My main point here is that one culture should not judge the "correctness" or "properness" of another cultural based on cultural values alone. Even in the US cultural values change everyday and that is because there is no real "standard" for them. Muslims have a standard which is their religion, any cultural value which would directly conflict with a religious value would have to be thrown out as the prophet Muhammad, peace be upon him, threw out cultural practices in his time which were based on pagan beliefs. other than that, each culture is different.

In the US, again since I am from the US that's why I'm citing examples from there, the age for a woman to give consent to sex is different from state to state. You don't see an agreed upon standard even in one nation like the US. In one state you're leagally having sex with a consenting individual while in another you would be considered a sexual predator. Islam gives us a standard and every culture can be different as long as it doesn't violate that standard.
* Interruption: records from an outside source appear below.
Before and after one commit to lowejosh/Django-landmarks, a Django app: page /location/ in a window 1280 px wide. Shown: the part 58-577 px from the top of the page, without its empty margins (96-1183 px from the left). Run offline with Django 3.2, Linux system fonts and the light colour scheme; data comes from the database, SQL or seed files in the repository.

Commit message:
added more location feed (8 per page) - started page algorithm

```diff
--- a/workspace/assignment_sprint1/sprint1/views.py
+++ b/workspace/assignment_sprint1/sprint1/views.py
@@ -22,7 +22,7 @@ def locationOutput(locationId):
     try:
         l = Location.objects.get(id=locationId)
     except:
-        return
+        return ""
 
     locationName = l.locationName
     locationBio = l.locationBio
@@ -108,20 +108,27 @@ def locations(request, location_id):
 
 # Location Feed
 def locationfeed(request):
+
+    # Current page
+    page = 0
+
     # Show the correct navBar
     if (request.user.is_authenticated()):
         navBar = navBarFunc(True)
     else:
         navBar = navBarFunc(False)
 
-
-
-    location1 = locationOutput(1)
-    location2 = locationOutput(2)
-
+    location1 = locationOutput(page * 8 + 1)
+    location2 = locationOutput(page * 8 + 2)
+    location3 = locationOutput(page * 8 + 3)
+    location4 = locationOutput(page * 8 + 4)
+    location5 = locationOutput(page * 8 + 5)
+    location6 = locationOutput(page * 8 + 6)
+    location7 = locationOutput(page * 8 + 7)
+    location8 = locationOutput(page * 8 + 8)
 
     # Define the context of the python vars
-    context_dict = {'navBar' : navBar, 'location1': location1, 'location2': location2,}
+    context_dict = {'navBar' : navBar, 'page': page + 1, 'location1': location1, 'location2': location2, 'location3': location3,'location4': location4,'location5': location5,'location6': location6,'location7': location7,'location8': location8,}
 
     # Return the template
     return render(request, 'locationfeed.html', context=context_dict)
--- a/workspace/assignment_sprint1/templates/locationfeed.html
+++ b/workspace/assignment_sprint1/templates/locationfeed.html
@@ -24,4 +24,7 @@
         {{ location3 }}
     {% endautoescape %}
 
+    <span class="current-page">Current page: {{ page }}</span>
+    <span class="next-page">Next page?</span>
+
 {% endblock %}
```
[User Picture]
From:southernbrother
Date:March 30th, 2010 09:55 am (UTC)

contd....

(Link)
4. Certain countries have banned the hijab (France, Turkey). What is your opinion on this issue? Should women have the right to choose to wear the hijab? Do you think that freedom to wear a hijab is a relevant issue in Islam, considering other issues such as the Arab-Israeli conflict, go

Banning the Hijab is just a way for them to show their enemity and closed-mindedness and intolerance towards people with other beliefs. They are behaving in the manner which they claim Muslims behave. We are a very open people who are perfectly fine with living with other religious beliefs in our midsts. However these people are proving to be political jack-asses and nothing more. Turkey is trying to suck up to the EU just so they can be let in and is wanting to say, "Hey look we can be like you too!" However things in turkey are looking better now a days. The west has no grounds to talk about "islam not giving people or women their rights" when they are clearly violating the rights of their own citizens which THEY themselves have given them.

Also the hijab has nothing to do with the Arab-Israeli conflict, I don't know where that came from. But hijab is a must for every Muslim woman. If she doesn't know that, she hasn't read the Book of God which she claims to believe in. It is very clear in there and it is a command from our God.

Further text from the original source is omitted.